RN Volunteers Back from Puerto Rico to Speak Out on Ongoing, Worsening Public Health Crisis
Registered nurse volunteers recently returned from two weeks of providing nursing care and other disaster relief will join House Minority Leader Nancy Pelosi and other members of Congress to speak out Thursday on Capitol Hill about the ongoing humanitarian crisis in Puerto Rico.
- Democratic Leader Nancy Pelosi (D-CA)
- Rep. Nydia M. Velázquez (D-NY)
- Rep. José E. Serrano (D-NY)
- Rep. Rep. Luis V. Gutiérrez (D-IL)
- Bonnie Castillo, RN, Associate Executive Director, National Nurses United (NNU)
- Cathy Kennedy, RN Vice-President, National Nurses United
- Olivia Lynch, RN from Merced California
- Christine Grant, RN from Washington DC
WHAT: Press conference with Congress members, RNs calling for additional assistance for Puerto Rico and to share insight regarding current conditions on the ground.
WHEN: Thursday, October 26, 2017, 12:30 p.m. ET
WHERE: HVC-215 (U.S. House Visitors Center), Washington, D.C.

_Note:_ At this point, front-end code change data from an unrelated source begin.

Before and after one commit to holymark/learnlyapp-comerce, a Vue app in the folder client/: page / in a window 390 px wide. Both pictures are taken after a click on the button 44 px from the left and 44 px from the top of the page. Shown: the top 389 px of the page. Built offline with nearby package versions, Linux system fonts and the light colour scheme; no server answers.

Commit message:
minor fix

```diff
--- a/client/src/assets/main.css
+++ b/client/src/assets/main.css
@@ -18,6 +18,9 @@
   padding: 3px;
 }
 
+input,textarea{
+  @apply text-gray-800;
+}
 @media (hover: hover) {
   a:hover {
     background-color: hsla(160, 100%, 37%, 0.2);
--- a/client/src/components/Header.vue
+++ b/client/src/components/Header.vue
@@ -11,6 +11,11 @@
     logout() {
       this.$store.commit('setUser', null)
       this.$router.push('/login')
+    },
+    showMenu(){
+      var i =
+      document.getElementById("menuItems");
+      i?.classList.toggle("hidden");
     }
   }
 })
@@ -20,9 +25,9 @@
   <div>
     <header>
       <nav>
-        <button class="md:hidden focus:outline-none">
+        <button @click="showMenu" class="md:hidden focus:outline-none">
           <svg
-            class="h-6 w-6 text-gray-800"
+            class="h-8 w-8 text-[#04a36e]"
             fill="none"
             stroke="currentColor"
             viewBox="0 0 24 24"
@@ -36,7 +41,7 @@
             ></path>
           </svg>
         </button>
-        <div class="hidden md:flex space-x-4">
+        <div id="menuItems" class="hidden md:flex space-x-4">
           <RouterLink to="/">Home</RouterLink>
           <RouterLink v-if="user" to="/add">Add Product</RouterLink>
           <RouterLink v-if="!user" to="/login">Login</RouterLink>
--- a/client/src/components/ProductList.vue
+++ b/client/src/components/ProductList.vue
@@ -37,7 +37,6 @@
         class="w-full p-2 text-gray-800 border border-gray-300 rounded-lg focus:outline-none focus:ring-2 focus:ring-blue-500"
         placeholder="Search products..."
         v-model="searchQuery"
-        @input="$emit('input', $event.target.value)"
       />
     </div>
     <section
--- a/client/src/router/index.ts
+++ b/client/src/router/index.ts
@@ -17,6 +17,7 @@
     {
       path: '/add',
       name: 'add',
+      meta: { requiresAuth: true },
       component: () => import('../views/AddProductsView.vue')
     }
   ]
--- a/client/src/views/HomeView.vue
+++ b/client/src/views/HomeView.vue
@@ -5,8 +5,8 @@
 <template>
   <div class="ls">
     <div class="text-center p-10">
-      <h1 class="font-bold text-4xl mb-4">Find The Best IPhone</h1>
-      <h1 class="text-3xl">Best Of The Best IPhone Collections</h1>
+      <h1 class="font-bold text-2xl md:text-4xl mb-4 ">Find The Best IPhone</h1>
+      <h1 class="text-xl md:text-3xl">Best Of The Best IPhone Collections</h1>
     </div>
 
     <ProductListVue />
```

The RNs, members of the Registered Nurse Response Network (RNRN)—a disaster relief program sponsored by National Nurses United, the largest U.S. union of RNs—were in Puerto Rico as part of a 300-member deployment led by the AFL-CIO, in conjunction with the Puerto Rican Federation of Labor and the San Juan Mayor’s office.

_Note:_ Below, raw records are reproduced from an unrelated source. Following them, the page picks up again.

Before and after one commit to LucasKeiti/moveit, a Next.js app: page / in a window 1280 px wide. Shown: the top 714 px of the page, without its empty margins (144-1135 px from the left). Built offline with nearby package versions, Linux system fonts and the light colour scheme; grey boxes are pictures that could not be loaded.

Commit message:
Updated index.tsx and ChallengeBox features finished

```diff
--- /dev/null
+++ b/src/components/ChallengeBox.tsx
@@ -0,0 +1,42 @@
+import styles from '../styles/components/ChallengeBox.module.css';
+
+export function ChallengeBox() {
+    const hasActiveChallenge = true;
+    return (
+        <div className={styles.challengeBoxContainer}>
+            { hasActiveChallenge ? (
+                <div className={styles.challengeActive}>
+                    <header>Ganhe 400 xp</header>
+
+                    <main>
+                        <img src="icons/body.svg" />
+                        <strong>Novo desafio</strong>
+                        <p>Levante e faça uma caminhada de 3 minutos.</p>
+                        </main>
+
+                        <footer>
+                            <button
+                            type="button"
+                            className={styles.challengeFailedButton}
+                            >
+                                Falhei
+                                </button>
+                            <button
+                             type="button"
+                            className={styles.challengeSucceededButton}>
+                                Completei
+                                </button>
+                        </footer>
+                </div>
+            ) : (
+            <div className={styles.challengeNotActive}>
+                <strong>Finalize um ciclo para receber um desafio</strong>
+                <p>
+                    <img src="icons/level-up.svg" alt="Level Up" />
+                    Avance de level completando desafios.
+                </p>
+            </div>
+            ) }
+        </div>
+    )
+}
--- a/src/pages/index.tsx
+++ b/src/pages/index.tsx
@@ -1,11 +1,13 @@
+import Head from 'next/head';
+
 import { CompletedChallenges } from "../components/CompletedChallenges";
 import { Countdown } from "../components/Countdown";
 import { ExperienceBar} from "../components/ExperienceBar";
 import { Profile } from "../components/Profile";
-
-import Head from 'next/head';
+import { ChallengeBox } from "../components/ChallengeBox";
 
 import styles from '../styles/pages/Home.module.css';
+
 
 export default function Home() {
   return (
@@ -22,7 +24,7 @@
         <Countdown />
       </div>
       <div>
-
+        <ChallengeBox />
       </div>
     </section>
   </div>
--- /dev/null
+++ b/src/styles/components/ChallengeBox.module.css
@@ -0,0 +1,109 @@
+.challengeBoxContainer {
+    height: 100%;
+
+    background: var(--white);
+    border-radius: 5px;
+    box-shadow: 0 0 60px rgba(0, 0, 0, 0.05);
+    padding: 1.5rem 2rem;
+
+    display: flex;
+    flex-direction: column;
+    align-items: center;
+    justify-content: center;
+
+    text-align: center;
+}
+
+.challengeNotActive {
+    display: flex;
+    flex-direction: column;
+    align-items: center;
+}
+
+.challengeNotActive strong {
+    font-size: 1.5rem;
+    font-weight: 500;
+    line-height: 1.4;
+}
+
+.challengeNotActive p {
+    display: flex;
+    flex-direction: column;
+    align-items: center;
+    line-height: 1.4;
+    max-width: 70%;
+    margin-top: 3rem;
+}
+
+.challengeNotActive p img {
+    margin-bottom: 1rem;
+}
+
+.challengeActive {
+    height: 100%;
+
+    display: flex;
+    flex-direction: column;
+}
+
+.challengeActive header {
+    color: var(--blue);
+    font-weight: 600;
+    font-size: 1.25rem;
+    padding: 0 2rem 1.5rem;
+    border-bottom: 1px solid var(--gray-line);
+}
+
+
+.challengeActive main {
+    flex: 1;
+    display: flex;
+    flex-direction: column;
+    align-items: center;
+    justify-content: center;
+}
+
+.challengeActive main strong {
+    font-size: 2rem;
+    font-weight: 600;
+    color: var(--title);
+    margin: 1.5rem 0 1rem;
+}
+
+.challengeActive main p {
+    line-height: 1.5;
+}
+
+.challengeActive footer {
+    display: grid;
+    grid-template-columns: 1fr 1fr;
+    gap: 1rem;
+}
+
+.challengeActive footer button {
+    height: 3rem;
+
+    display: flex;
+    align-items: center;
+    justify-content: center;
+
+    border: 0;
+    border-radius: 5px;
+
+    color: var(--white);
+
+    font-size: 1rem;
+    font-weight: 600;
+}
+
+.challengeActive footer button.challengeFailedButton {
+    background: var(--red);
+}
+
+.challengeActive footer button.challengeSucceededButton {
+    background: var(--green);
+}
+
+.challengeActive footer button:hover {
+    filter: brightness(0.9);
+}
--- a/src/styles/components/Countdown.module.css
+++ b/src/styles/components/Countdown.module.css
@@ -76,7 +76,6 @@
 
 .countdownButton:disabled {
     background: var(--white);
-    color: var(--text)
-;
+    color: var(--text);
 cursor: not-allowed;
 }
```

Among conditions the RNs witnessed:
- People standing in line for hours in blistering heat waiting for desperately needed water and food, only to finally see federal disaster officials bringing paperwork “to collect data” rather than distributing critical supplies.
- Residents continuing to live in houses with roofs blown off and soaked interiors where there is dangerous black mold growing that creates respiratory distress and illness.
- Major areas away from urban centers where residents still have received no provisions, have no running water and no electricity.
- An outbreak of leptospirosis, a dangerous bacterial disease that has already claimed lives.
- Numerous communities without clean water that are at risk of the outbreak of water-borne illness epidemics.
“It pains us to know that for many Puerto Ricans, the volunteers on this deployment provided the only aid they received—and were a temporary buffer between life and death. If our volunteer nurses can provide this aid, how has our government, with all of its resources, been unable to do the same?” asks Cathy Kennedy, RN, Vice-President of NNU and a leader of the volunteer mission.
“We cannot be silent while millions of people continue to endure conditions no one should endure, with an unconscionable poor response from a government that should view a full and timely recovery for its citizens as a top priority. Especially in this new era of a growing climate crisis—where none of us are invulnerable to disaster,” said Bonnie Castillo, RN, director of NNU’s RN Response Network.
“It is unconscionable that the people of Puerto Rico are being left to die. Our nurses witnessed a humanitarian and healthcare crisis, and we KNOW our government has the power to bring relief to those who are suffering,” Kennedy said.